show more

About Scott B. Diamond

Scott B. Diamond has been an information technology geek for more than 20 years. He has spent much of that time designing databases on various platforms. He started using Microsoft Access with Office 97 and has mastered all the subsequent versions. Besides developing database applications for the company where he's employed as an applications administrator, Scott also does freelance work, developing Access applications and consulting. He has always maintained that he's lucky his vocation is also his avocation, so he spends some of his free time helping people on web-based Q&A boards such as utteraccess.com (the premier support site for Access). He recently received Microsoft's MVP award for Access in acknowledgment of his contribution to the Access community. Scott, an avid bicyclist, lives on Long Island, New York, with his wife and daughter. You can reach Scott at AccessVBA@diamondassoc.com or visit his website, www.diamondassoc.com. Brent Spaulding started writing applications about 20 years ago, generally focusing on data and data analysis. He has designed systems that have a wide range of focus: gymnastics class management, product assembly analysis, equipment fault logging, and manufacturing management systems. He has used Microsoft Access since version 2.0 and looks forward to using Access well into the future. In July 2007 Brent, who is employed in the automotive industry, received the Microsoft MVP award for Access, which recognizes his talent and contribution to the Access community.
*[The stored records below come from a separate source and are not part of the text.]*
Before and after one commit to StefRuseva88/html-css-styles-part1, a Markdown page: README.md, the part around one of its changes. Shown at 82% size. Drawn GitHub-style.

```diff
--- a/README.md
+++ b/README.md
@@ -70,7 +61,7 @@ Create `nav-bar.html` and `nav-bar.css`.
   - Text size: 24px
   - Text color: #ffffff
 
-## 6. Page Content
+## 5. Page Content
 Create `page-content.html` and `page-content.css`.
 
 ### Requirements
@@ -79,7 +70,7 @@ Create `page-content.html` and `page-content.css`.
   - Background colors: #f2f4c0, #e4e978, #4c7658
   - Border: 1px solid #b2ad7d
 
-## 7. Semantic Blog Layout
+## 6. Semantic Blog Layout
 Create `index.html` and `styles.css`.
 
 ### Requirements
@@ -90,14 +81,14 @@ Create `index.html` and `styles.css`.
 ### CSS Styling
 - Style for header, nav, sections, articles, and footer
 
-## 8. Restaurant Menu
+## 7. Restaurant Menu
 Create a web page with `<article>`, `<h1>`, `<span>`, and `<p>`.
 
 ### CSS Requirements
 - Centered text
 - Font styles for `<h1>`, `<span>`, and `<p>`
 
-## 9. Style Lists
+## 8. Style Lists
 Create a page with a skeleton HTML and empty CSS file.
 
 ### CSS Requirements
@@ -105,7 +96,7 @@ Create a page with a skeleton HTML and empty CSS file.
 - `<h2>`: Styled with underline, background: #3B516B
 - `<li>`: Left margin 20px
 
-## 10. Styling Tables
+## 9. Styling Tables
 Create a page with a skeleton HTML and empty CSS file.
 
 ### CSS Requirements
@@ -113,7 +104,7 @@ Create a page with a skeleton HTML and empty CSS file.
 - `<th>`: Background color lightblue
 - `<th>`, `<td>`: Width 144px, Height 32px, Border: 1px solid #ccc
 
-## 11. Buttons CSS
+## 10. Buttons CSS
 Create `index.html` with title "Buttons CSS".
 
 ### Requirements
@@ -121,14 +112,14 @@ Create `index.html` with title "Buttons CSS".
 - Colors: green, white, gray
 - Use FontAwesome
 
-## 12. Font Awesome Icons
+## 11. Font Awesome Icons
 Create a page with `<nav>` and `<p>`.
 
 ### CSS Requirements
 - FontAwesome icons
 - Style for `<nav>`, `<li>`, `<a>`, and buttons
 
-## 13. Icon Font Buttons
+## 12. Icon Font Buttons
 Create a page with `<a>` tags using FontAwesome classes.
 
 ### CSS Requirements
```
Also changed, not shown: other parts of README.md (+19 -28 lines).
He spends much of his personal time learning and helping others on websites such as utteraccess.com, where he is known as datAdrenaline. Brent lives in southern Indiana with his wife and children.
show more

Rating details

2 ratings
3 out of 5 stars
5 0% (0)
4 0% (0)
3 100% (2)
2 0% (0)
1 0% (0)
Book ratings by Goodreads
Goodreads is the world's largest site for readers with over 50 million reviews. We're featuring millions of their reader ratings on our book pages to help you find your new favourite book. Close X